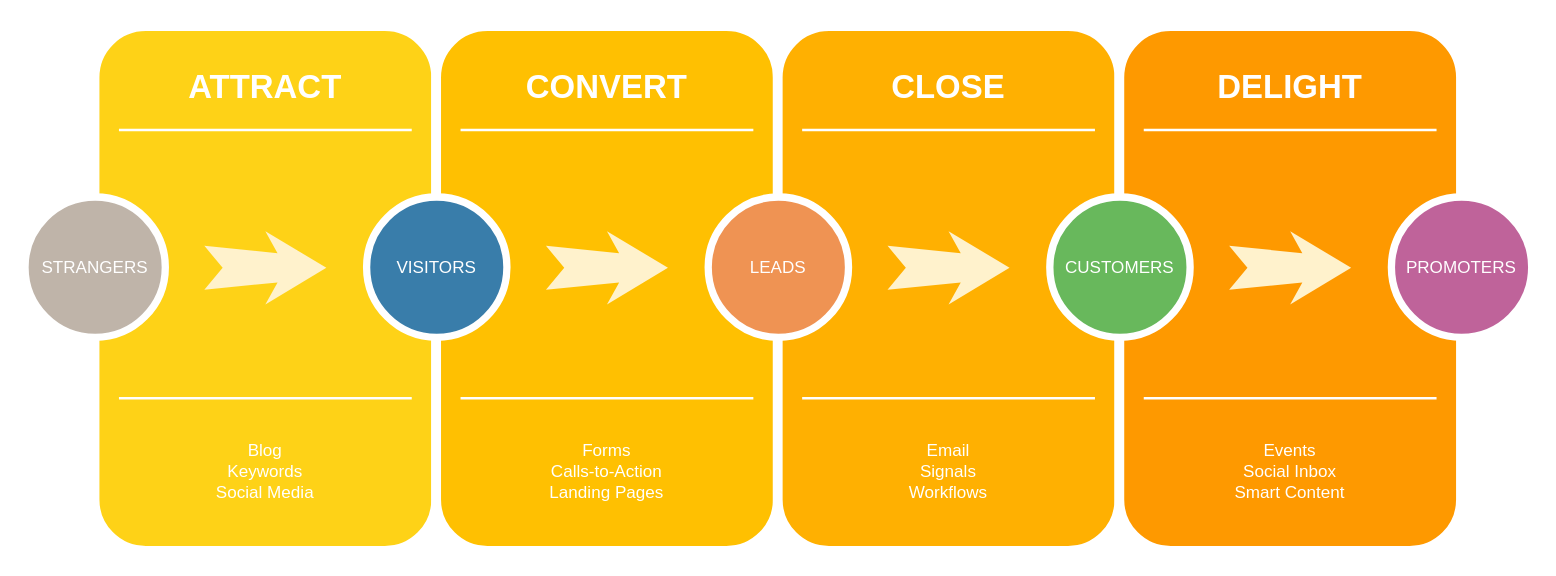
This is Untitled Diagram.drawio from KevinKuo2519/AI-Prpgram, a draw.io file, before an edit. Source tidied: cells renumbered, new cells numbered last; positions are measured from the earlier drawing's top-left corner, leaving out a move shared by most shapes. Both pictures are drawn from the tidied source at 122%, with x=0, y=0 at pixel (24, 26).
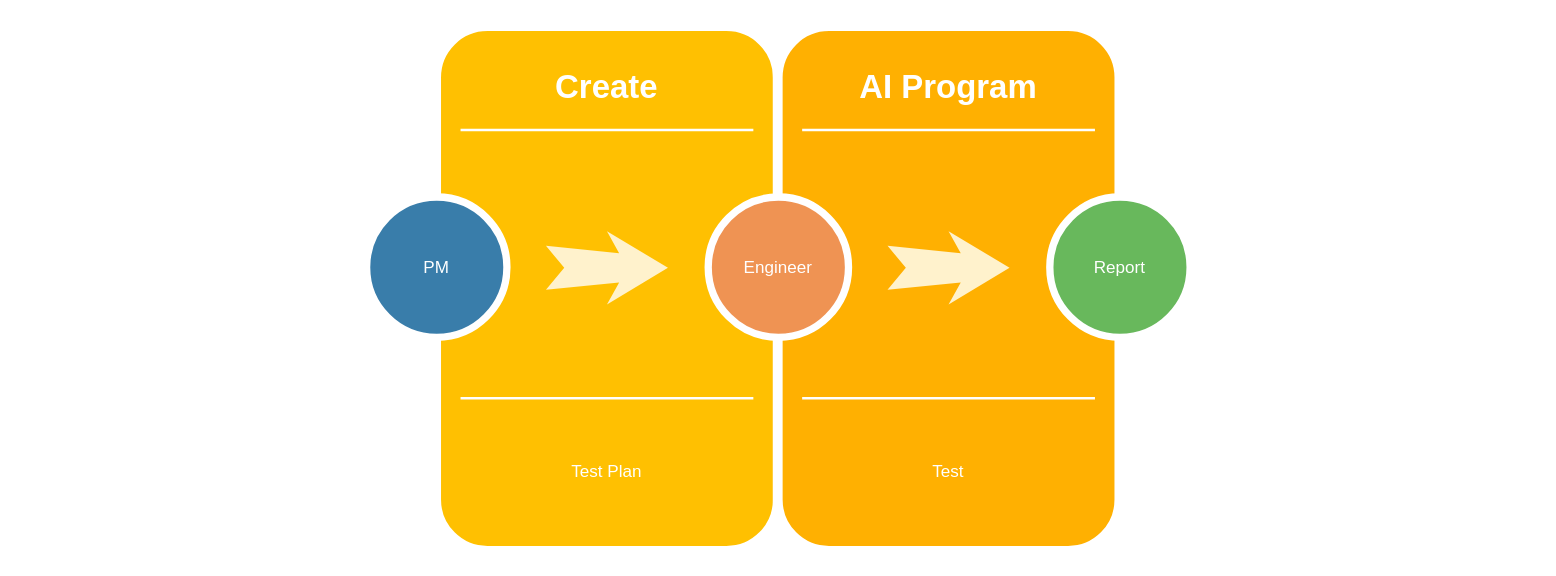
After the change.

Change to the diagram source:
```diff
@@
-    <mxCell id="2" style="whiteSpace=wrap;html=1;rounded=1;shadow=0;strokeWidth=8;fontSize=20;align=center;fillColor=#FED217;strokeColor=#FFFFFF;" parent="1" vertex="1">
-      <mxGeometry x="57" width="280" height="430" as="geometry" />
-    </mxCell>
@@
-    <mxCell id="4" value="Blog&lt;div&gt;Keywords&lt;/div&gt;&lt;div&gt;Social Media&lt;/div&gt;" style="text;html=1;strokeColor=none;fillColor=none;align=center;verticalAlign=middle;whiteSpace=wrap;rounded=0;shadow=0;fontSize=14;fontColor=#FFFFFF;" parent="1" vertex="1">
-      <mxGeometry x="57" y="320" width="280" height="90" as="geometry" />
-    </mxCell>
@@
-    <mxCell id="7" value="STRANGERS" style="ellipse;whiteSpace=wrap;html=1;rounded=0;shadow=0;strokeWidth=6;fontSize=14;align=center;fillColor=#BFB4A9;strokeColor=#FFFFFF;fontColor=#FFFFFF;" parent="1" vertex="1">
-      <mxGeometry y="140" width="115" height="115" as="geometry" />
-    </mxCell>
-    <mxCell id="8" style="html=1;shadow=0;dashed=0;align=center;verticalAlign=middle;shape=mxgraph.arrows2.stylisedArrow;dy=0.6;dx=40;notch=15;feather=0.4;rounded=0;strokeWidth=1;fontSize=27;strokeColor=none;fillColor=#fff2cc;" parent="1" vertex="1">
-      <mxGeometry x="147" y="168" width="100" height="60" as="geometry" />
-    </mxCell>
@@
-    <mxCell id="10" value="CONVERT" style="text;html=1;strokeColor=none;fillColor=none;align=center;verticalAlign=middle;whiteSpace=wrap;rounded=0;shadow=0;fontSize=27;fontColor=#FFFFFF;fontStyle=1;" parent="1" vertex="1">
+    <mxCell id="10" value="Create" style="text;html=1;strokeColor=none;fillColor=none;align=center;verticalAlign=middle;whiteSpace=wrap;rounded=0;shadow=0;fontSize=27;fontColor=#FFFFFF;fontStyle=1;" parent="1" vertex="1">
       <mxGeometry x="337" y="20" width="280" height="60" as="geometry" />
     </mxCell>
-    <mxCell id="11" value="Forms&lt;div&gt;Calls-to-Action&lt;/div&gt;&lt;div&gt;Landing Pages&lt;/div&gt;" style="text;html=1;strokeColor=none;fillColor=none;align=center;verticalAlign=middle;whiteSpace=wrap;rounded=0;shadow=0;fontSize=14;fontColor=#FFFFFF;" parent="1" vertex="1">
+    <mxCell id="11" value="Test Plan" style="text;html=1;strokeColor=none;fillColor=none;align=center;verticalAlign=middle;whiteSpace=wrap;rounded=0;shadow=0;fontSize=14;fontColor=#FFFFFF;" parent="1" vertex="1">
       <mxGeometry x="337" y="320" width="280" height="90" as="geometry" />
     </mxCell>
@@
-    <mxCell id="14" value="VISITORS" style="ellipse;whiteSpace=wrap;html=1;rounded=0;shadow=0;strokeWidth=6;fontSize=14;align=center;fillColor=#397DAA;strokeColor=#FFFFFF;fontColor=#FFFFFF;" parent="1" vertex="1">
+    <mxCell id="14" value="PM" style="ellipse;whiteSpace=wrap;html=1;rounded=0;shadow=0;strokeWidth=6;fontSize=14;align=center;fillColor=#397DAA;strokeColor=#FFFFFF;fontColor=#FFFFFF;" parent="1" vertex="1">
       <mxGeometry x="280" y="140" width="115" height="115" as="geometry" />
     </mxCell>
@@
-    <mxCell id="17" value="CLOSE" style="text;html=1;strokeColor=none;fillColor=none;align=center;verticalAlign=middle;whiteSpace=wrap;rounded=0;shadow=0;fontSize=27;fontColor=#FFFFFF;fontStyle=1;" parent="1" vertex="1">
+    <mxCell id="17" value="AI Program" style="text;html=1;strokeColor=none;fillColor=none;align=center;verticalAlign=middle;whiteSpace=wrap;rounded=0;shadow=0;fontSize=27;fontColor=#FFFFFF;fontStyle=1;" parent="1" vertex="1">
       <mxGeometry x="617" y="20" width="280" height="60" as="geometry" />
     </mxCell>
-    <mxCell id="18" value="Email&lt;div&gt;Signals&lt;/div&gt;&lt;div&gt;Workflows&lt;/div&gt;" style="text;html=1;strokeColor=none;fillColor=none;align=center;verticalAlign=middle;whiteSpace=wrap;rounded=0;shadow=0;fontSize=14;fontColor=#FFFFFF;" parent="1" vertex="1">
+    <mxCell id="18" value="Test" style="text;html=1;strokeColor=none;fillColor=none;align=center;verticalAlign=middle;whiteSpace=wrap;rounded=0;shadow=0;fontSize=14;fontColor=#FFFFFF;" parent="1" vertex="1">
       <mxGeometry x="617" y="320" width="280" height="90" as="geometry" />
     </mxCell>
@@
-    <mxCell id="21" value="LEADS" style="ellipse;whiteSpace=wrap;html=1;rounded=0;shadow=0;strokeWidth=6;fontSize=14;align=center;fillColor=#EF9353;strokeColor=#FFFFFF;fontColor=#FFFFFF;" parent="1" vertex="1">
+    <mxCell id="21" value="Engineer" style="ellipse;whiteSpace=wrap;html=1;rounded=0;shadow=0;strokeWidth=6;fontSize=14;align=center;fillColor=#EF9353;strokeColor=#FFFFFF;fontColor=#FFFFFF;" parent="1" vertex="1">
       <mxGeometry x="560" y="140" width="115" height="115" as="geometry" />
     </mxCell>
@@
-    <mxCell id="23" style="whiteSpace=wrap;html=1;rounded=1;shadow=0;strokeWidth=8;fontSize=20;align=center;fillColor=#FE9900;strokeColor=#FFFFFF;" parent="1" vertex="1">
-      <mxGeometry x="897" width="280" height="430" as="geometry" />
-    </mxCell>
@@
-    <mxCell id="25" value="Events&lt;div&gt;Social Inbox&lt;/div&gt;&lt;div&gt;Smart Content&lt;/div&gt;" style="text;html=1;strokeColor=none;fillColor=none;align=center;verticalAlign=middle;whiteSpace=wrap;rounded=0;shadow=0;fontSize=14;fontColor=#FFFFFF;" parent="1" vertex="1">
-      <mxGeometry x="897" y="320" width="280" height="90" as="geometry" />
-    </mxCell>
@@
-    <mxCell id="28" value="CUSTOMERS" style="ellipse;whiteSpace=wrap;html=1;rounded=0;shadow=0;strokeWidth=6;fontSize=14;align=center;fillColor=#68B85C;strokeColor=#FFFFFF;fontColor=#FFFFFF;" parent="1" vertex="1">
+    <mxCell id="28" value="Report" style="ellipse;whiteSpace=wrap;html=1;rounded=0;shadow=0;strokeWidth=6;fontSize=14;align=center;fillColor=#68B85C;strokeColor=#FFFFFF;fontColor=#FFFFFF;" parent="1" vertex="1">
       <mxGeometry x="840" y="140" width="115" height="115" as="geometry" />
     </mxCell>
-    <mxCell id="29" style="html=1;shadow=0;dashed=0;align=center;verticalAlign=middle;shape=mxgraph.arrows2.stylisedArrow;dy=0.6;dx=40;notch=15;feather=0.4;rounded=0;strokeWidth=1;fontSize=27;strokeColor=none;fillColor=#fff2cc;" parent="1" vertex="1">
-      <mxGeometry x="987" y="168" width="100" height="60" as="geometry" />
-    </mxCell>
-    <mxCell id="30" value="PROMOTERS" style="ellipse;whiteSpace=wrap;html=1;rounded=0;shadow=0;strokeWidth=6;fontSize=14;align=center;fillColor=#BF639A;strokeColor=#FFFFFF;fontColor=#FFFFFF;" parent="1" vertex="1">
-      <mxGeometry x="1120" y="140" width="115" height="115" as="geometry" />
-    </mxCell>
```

# # #

> **What you are asked to do**
Across the records above, show each line containing the word "fontStyle".

> **Exercise response**
-    <mxCell id="10" value="CONVERT" style="text;html=1;strokeColor=none;fillColor=none;align=center;verticalAlign=middle;whiteSpace=wrap;rounded=0;shadow=0;fontSize=27;fontColor=#FFFFFF;fontStyle=1;" parent="1" vertex="1">
+    <mxCell id="10" value="Create" style="text;html=1;strokeColor=none;fillColor=none;align=center;verticalAlign=middle;whiteSpace=wrap;rounded=0;shadow=0;fontSize=27;fontColor=#FFFFFF;fontStyle=1;" parent="1" vertex="1">
-    <mxCell id="17" value="CLOSE" style="text;html=1;strokeColor=none;fillColor=none;align=center;verticalAlign=middle;whiteSpace=wrap;rounded=0;shadow=0;fontSize=27;fontColor=#FFFFFF;fontStyle=1;" parent="1" vertex="1">
+    <mxCell id="17" value="AI Program" style="text;html=1;strokeColor=none;fillColor=none;align=center;verticalAlign=middle;whiteSpace=wrap;rounded=0;shadow=0;fontSize=27;fontColor=#FFFFFF;fontStyle=1;" parent="1" vertex="1">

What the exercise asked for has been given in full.